      GameDev.net and CRC Press have teamed up to bring a free ebook of content curated from top titles published by CRC Press. The freebook, Practices of Game Design & Indie Game Marketing, includes chapters from The Art of Game Design: A Book of Lenses, A Practical Guide to Indie Game Marketing, and An Architectural Approach to Level Design. The GameDev.net FreeBook is relevant to game designers, developers, and those interested in learning more about the challenges in game development. We know game development can be a tough discipline and business, so we picked several chapters from CRC Press titles that we thought would be of interest to you, the GameDev.net audience, in your journey to design, develop, and market your next game. The free ebook is available through CRC Press by clicking here.

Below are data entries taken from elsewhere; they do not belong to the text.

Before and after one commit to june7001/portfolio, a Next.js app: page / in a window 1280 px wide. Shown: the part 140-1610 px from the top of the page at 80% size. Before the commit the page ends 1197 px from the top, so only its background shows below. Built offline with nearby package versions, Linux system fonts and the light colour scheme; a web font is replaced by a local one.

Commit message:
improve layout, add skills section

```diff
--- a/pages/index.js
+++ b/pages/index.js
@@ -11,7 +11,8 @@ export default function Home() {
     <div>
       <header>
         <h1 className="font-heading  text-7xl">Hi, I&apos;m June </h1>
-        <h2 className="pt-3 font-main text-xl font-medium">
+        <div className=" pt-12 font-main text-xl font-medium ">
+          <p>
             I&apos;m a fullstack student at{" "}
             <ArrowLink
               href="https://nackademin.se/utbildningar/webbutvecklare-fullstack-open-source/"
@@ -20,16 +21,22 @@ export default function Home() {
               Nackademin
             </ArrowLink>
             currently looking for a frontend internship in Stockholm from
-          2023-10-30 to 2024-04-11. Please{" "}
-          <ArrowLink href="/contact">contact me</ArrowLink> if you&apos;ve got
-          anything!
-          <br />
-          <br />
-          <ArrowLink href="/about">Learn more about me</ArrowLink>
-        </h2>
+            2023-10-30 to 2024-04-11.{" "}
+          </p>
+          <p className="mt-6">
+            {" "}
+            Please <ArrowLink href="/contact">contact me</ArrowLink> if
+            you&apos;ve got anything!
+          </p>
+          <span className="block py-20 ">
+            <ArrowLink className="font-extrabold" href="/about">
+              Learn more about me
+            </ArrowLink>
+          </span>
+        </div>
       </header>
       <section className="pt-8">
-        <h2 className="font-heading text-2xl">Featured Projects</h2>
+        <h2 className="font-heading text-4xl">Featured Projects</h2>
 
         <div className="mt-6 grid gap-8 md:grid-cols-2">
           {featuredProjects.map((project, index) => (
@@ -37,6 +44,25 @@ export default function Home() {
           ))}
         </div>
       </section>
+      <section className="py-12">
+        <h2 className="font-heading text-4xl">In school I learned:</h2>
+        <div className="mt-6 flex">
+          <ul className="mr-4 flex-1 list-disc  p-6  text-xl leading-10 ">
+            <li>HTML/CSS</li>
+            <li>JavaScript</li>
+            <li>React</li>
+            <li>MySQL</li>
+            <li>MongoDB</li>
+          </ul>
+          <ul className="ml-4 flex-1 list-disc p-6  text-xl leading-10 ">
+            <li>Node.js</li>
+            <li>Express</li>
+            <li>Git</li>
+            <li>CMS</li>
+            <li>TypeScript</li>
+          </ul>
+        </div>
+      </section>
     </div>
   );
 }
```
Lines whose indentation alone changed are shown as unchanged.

The Curated Books The Art of Game Design: A Book of Lenses, Second Edition, by Jesse Schell Presents 100+ sets of questions, or different lenses, for viewing a game’s design, encompassing diverse fields such as psychology, architecture, music, film, software engineering, theme park design, mathematics, anthropology, and more. Written by one of the world's top game designers, this book describes the deepest and most fundamental principles of game design, demonstrating how tactics used in board, card, and athletic games also work in video games. It provides practical instruction on creating world-class games that will be played again and again. View it here. A Practical Guide to Indie Game Marketing, by Joel Dreskin Marketing is an essential but too frequently overlooked or minimized component of the release plan for indie games. A Practical Guide to Indie Game Marketing provides you with the tools needed to build visibility and sell your indie games. With special focus on those developers with small budgets and limited staff and resources, this book is packed with tangible recommendations and techniques that you can put to use immediately. As a seasoned professional of the indie game arena, author Joel Dreskin gives you insight into practical, real-world experiences of marketing numerous successful games and also provides stories of the failures. View it here. An Architectural Approach to Level Design This is one of the first books to integrate architectural and spatial design theory with the field of level design. The book presents architectural techniques and theories for level designers to use in their own work. It connects architecture and level design in different ways that address the practical elements of how designers construct space and the experiential elements of how and why humans interact with this space. Throughout the text, readers learn skills for spatial layout, evoking emotion through gamespaces, and creating better levels through architectural theory. View it here. Learn more and download the ebook by clicking here. Did you know? GameDev.net and CRC Press also recently teamed up to bring GDNet+ Members up to a 20% discount on all CRC Press books. Learn more about this and other benefits here.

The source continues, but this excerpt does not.